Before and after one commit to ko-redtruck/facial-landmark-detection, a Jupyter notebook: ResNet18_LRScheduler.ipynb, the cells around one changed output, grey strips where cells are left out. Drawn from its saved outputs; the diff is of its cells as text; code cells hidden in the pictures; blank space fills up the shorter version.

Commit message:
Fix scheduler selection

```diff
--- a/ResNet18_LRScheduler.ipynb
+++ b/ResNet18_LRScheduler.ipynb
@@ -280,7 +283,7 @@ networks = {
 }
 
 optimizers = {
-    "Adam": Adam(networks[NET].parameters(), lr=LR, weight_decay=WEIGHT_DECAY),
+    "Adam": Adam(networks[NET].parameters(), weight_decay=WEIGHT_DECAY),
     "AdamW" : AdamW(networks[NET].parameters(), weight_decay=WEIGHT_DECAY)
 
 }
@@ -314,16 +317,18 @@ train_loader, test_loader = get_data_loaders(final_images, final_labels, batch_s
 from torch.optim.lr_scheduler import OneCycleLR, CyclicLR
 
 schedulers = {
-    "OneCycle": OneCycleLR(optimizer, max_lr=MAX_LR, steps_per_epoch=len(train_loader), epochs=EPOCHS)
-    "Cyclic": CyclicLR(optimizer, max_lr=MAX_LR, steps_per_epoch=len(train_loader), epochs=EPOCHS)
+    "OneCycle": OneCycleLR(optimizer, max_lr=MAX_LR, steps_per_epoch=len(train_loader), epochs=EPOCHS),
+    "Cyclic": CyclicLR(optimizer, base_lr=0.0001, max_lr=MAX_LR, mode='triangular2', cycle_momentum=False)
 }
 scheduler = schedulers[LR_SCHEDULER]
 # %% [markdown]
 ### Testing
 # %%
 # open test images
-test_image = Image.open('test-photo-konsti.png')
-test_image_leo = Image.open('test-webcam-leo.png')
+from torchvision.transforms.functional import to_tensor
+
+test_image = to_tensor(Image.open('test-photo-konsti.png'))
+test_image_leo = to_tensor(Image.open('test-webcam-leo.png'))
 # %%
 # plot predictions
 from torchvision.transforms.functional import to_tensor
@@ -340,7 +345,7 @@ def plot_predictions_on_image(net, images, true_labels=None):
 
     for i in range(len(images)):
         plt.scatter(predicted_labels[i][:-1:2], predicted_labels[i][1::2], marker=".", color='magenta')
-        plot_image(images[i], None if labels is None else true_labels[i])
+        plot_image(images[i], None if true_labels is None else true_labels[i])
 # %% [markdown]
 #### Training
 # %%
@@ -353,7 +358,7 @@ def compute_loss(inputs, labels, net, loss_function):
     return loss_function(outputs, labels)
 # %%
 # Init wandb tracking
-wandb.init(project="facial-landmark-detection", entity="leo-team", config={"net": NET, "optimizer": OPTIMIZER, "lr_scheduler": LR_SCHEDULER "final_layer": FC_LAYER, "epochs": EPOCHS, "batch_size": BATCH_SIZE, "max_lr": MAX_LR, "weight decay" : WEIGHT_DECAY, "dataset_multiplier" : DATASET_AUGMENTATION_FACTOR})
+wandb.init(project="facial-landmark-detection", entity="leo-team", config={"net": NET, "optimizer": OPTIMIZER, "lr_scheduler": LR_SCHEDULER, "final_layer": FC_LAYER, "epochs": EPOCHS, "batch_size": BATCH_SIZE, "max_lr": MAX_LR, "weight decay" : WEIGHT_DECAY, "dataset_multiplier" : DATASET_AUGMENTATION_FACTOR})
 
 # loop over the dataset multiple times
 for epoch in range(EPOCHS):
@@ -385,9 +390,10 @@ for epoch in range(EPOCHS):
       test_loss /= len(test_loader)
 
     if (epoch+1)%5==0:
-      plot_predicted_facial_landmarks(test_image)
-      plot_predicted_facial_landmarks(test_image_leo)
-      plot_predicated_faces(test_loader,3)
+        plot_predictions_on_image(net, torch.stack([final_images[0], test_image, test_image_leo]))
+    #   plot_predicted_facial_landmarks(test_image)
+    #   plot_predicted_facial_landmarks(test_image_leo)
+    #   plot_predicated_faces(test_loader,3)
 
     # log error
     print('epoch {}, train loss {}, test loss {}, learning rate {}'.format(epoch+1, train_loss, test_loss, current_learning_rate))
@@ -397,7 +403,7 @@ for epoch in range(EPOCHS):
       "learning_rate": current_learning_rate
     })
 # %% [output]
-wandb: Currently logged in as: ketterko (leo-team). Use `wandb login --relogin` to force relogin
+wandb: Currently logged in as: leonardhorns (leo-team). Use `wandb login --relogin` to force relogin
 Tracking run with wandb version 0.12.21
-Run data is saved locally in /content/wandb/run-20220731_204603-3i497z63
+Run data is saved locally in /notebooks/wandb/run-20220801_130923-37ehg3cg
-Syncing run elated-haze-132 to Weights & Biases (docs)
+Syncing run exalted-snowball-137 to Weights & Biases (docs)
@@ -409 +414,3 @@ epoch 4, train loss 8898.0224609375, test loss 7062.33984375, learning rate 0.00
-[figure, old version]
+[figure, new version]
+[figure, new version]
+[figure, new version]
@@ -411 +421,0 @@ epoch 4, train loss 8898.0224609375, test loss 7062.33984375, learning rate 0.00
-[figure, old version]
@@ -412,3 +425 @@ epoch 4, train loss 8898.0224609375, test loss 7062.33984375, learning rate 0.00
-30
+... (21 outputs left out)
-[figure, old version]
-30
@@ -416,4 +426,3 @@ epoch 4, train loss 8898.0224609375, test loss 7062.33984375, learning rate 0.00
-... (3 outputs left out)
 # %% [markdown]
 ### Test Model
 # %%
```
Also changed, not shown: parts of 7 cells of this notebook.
━━━━━━━━━━━━━━━━
§ **Exercise description**: Every line of the data is to be printed again exactly.

§ **Response for this exercise**:
Before and after one commit to ko-redtruck/facial-landmark-detection, a Jupyter notebook: ResNet18_LRScheduler.ipynb, the cells around one changed output, grey strips where cells are left out. Drawn from its saved outputs; the diff is of its cells as text; code cells hidden in the pictures; blank space fills up the shorter version.

Commit message:
Fix scheduler selection

```diff
--- a/ResNet18_LRScheduler.ipynb
+++ b/ResNet18_LRScheduler.ipynb
@@ -280,7 +283,7 @@ networks = {
 }
 
 optimizers = {
-    "Adam": Adam(networks[NET].parameters(), lr=LR, weight_decay=WEIGHT_DECAY),
+    "Adam": Adam(networks[NET].parameters(), weight_decay=WEIGHT_DECAY),
     "AdamW" : AdamW(networks[NET].parameters(), weight_decay=WEIGHT_DECAY)
 
 }
@@ -314,16 +317,18 @@ train_loader, test_loader = get_data_loaders(final_images, final_labels, batch_s
 from torch.optim.lr_scheduler import OneCycleLR, CyclicLR
 
 schedulers = {
-    "OneCycle": OneCycleLR(optimizer, max_lr=MAX_LR, steps_per_epoch=len(train_loader), epochs=EPOCHS)
-    "Cyclic": CyclicLR(optimizer, max_lr=MAX_LR, steps_per_epoch=len(train_loader), epochs=EPOCHS)
+    "OneCycle": OneCycleLR(optimizer, max_lr=MAX_LR, steps_per_epoch=len(train_loader), epochs=EPOCHS),
+    "Cyclic": CyclicLR(optimizer, base_lr=0.0001, max_lr=MAX_LR, mode='triangular2', cycle_momentum=False)
 }
 scheduler = schedulers[LR_SCHEDULER]
 # %% [markdown]
 ### Testing
 # %%
 # open test images
-test_image = Image.open('test-photo-konsti.png')
-test_image_leo = Image.open('test-webcam-leo.png')
+from torchvision.transforms.functional import to_tensor
+
+test_image = to_tensor(Image.open('test-photo-konsti.png'))
+test_image_leo = to_tensor(Image.open('test-webcam-leo.png'))
 # %%
 # plot predictions
 from torchvision.transforms.functional import to_tensor
@@ -340,7 +345,7 @@ def plot_predictions_on_image(net, images, true_labels=None):
 
     for i in range(len(images)):
         plt.scatter(predicted_labels[i][:-1:2], predicted_labels[i][1::2], marker=".", color='magenta')
-        plot_image(images[i], None if labels is None else true_labels[i])
+        plot_image(images[i], None if true_labels is None else true_labels[i])
 # %% [markdown]
 #### Training
 # %%
@@ -353,7 +358,7 @@ def compute_loss(inputs, labels, net, loss_function):
     return loss_function(outputs, labels)
 # %%
 # Init wandb tracking
-wandb.init(project="facial-landmark-detection", entity="leo-team", config={"net": NET, "optimizer": OPTIMIZER, "lr_scheduler": LR_SCHEDULER "final_layer": FC_LAYER, "epochs": EPOCHS, "batch_size": BATCH_SIZE, "max_lr": MAX_LR, "weight decay" : WEIGHT_DECAY, "dataset_multiplier" : DATASET_AUGMENTATION_FACTOR})
+wandb.init(project="facial-landmark-detection", entity="leo-team", config={"net": NET, "optimizer": OPTIMIZER, "lr_scheduler": LR_SCHEDULER, "final_layer": FC_LAYER, "epochs": EPOCHS, "batch_size": BATCH_SIZE, "max_lr": MAX_LR, "weight decay" : WEIGHT_DECAY, "dataset_multiplier" : DATASET_AUGMENTATION_FACTOR})
 
 # loop over the dataset multiple times
 for epoch in range(EPOCHS):
@@ -385,9 +390,10 @@ for epoch in range(EPOCHS):
       test_loss /= len(test_loader)
 
     if (epoch+1)%5==0:
-      plot_predicted_facial_landmarks(test_image)
-      plot_predicted_facial_landmarks(test_image_leo)
-      plot_predicated_faces(test_loader,3)
+        plot_predictions_on_image(net, torch.stack([final_images[0], test_image, test_image_leo]))
+    #   plot_predicted_facial_landmarks(test_image)
+    #   plot_predicted_facial_landmarks(test_image_leo)
+    #   plot_predicated_faces(test_loader,3)
 
     # log error
     print('epoch {}, train loss {}, test loss {}, learning rate {}'.format(epoch+1, train_loss, test_loss, current_learning_rate))
@@ -397,7 +403,7 @@ for epoch in range(EPOCHS):
       "learning_rate": current_learning_rate
     })
 # %% [output]
-wandb: Currently logged in as: ketterko (leo-team). Use `wandb login --relogin` to force relogin
+wandb: Currently logged in as: leonardhorns (leo-team). Use `wandb login --relogin` to force relogin
 Tracking run with wandb version 0.12.21
-Run data is saved locally in /content/wandb/run-20220731_204603-3i497z63
+Run data is saved locally in /notebooks/wandb/run-20220801_130923-37ehg3cg
-Syncing run elated-haze-132 to Weights & Biases (docs)
+Syncing run exalted-snowball-137 to Weights & Biases (docs)
@@ -409 +414,3 @@ epoch 4, train loss 8898.0224609375, test loss 7062.33984375, learning rate 0.00
-[figure, old version]
+[figure, new version]
+[figure, new version]
+[figure, new version]
@@ -411 +421,0 @@ epoch 4, train loss 8898.0224609375, test loss 7062.33984375, learning rate 0.00
-[figure, old version]
@@ -412,3 +425 @@ epoch 4, train loss 8898.0224609375, test loss 7062.33984375, learning rate 0.00
-30
+... (21 outputs left out)
-[figure, old version]
-30
@@ -416,4 +426,3 @@ epoch 4, train loss 8898.0224609375, test loss 7062.33984375, learning rate 0.00
-... (3 outputs left out)
 # %% [markdown]
 ### Test Model
 # %%
```
Also changed, not shown: parts of 7 cells of this notebook.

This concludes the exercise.